The one that made most of an impact was during my A-level because that’s when I noticed textiles was my true passion. I would spend hours experimenting and made connections with each topic such as reflecting on memories and Peruvian textiles.
What made you want to mix media?
I have always being curious and don’t like the ordinary, I always used random pieces of plastics, metals to attach or mould together. My work has changed throughout the years but mixing media with embroidery will always be my passion as I do not feel restricted.
To date, what’s been your favorite course of study or project?
“A Peruvian Tale” my final degree collection as I managed to continue experience and push the boundaries in textiles.
My job in The Funk Files is to interview “pioneers on the embroidery frontier.” That’s you! What is the embroidery frontier, and what does it mean to be a pioneer here?
I think it means to be at the beginning and representing something new and different. It’s exciting and makes you feel secure that you are following the right path in your career.
Describe your ideal career.

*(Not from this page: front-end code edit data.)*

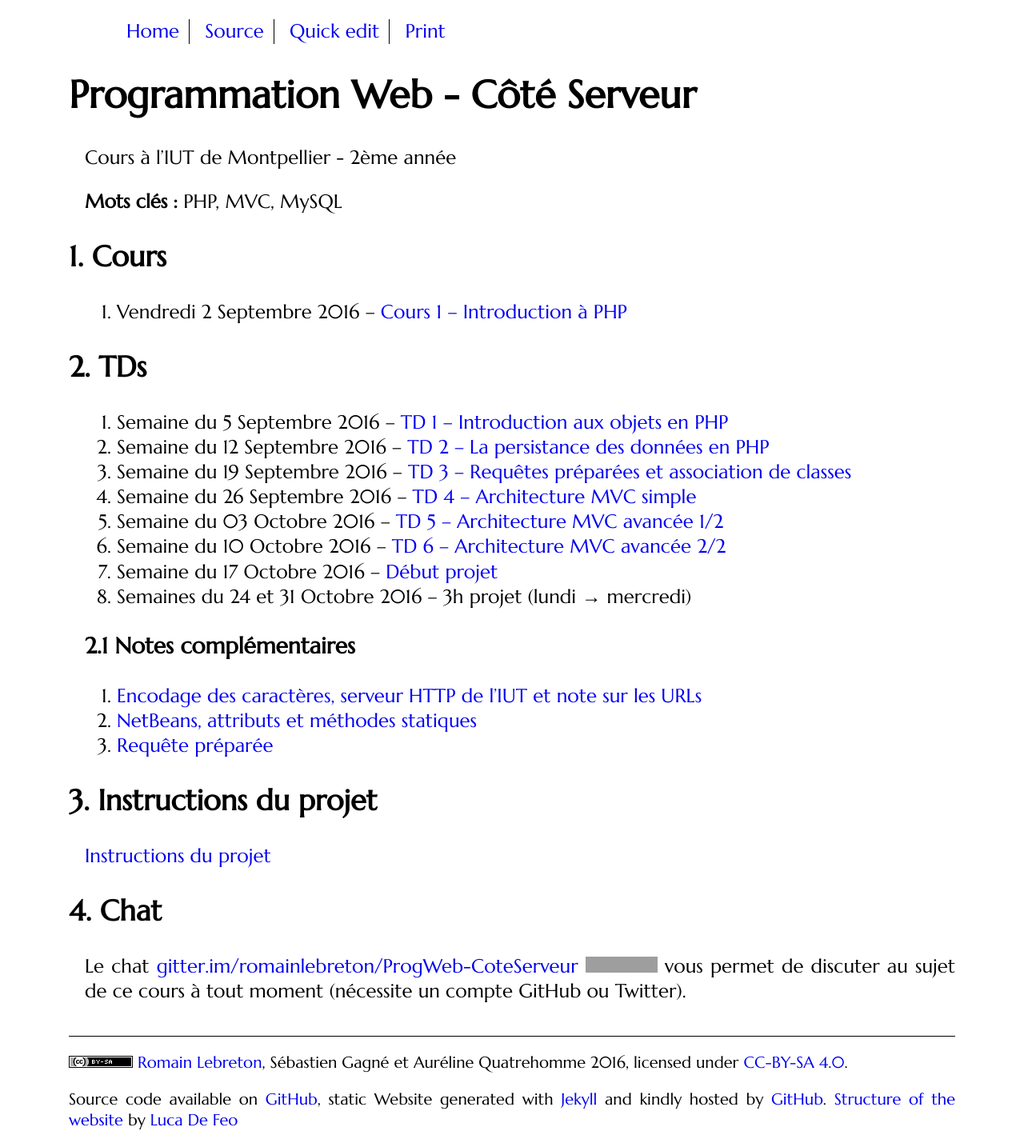
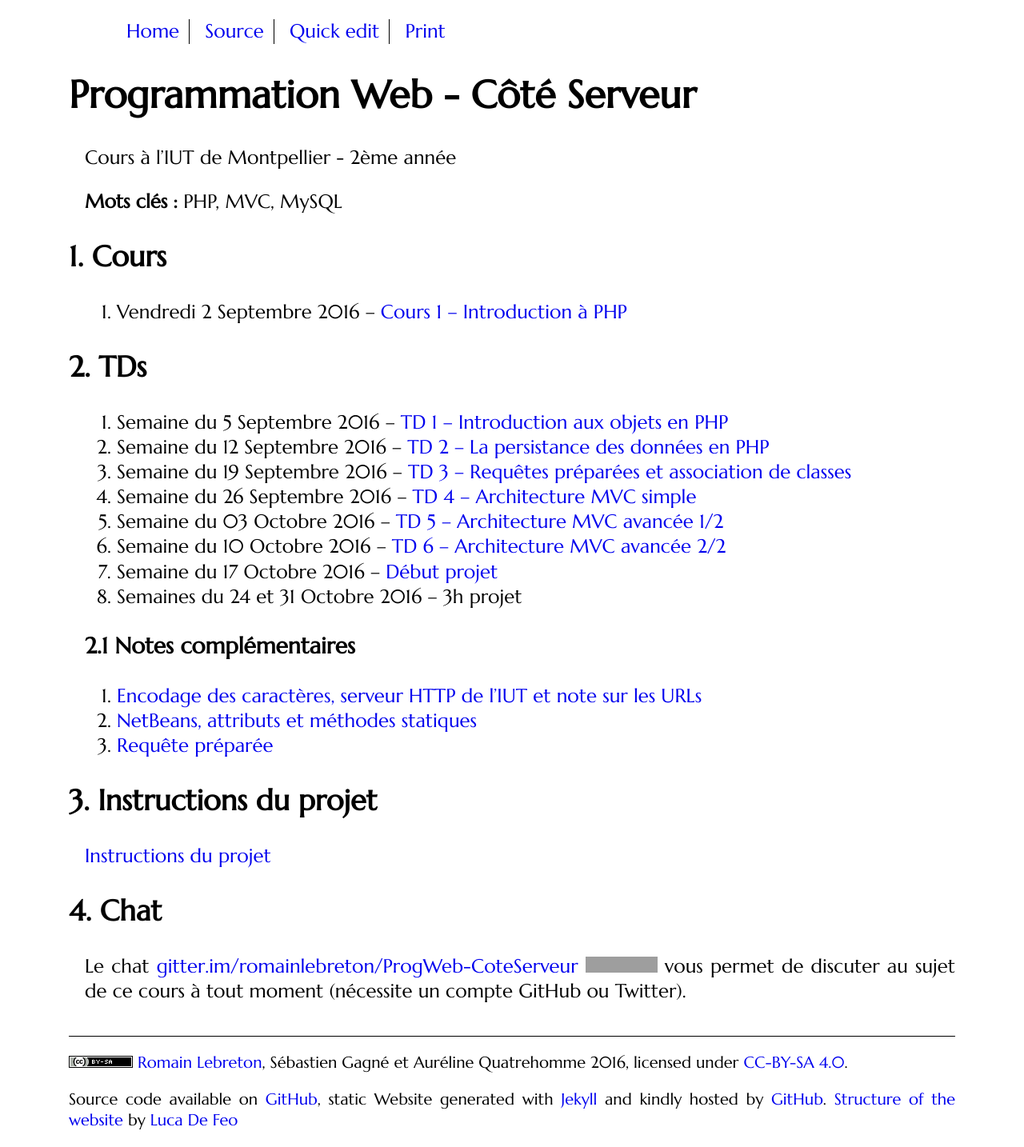
Before and after one commit to romainlebreton/R3.01-DeveloppementWeb, a Jekyll site: the page built from index.md, in a window 1280 px wide. Shown: the whole page at 80% size. Built offline with Jekyll 4.4.1, drawn with Linux system fonts in a browser that asks for light colours; some web fonts are replaced; grey boxes are pictures that could not be loaded.

Commit message:
Update index.md

```diff
--- a/index.md
+++ b/index.md
@@ -21,7 +21,7 @@ Cours à l'IUT de Montpellier - 2ème année
 1. Semaine du 03 Octobre 2016 --  [TD 5 -- Architecture MVC avancée 1/2](tutorials/tutorial5.html)
 1. Semaine du 10 Octobre 2016 --  [TD 6 -- Architecture MVC avancée 2/2](tutorials/tutorial6.html)
 1. Semaine du 17 Octobre 2016 -- [Début projet](projet.html)
-1. Semaines du 24 et 31 Octobre 2016 -- 3h projet (lundi &rarr; mercredi)
+1. Semaines du 24 et 31 Octobre 2016 -- 3h projet
 <!-- 1. Semaine du 7 Novembre 2016 -- Pas de TPs : Partiels IUT -->
 <!-- 1. Semaine du 16 Novembre 2016 --  [TD 7 -- Cookies & Sessions](tutorials/tutorial7.html) -->
 <!-- 1. Semaine du 21 Novembre 2016 --  [TD 8 -- Authentification & Validation par email](tutorials/tutorial8.html) -->
```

My ideal career would be to have my own business being a designer maker and teaching textiles techniques. I would like to give back to the community and help out.
What projects are on the horizon for you?
I currently spend two months in Peru learning new embroidery techniques and co-work with artisans to produce a range of hand embroidered cushions. Even though this project is different than my final degree collection, I wanted to try something new and give back to the Peruvian community. I have also produced a series of makeup bags, 100% hand embroidered, inspired by Peruvian ancient textiles. My aim would be to start selling the cushions and bags and reinvest to produce more textile products and end up helping artisan communities.
Where else can we see your work?
What one piece of advice would you offer someone who wants to mix embroidery with other media?
I would say to never give up and just keep on going, if you have a vision do not let others put you down. Also the idea of mixing techniques and medias is to have fun and experiment. There are no limits; just go for it!
Rapid-fire Round: (Don’t think too hard about these.)
No mixing media in your next project. Pick ONE. Which one do you choose? It would always have to be hand embroidery.
You’re creating an accessory for an animal. What is the animal, and what is the accessory? I would say a lion, and I would create bold statement necklace piece.
If you were not an artist/designer, what would you be? I have always liked working with young people. It would be something like teaching or a support worker.
You’re writing a novel, and the hero is a mixed-media artist. What’s the plot problem s/he must overcome? I think that the heroine is working on a project to save the community, but villains try and steal all her equipment. But as she is a mixed media artist, she produces the same project with different material.
You are making lunch for the artist of your choice—and s/he will love it. Who is the artist, and what are you making for lunch? It would have to be Jane Bowler, as I have always admired her work. And I would make a traditional Peruvian dish.
Do you listen to music while you work, and, if so, what is it? Yes, I always listen to music while working. Ut has to be upbeat music. Recently, I have started listening to Christian music, and the positive energy also motivates and helps me concentrate.
A studio is remaking a movie, and they want you to embroider one of the costumes. What is the movie, and what costume are you embellishing? I would like it to be The Hunger Games, and Elizabeth Banks’s outfit! They are incredible.
You must include something edible in your next project. What do you use, and how do you incorporate it? It has to be chocolate. I have a real sweet tooth. Perhaps melting it with other materials or making it into beads.
A celebrity wears something you’ve made to an awards show, and you receive fame, fortune, good health, fitness, and cake for life. Who is the celebrity and what does s/he wear? It has to be Lady Gaga wearing a 100% hand-embroidered and embellished bespoke dress.
Jen Funk Weber is Queen of Funk & Weber Designs, a cross stitch and counted-thread embroidery designer and teacher dedicated to stitchy explorations and adventures.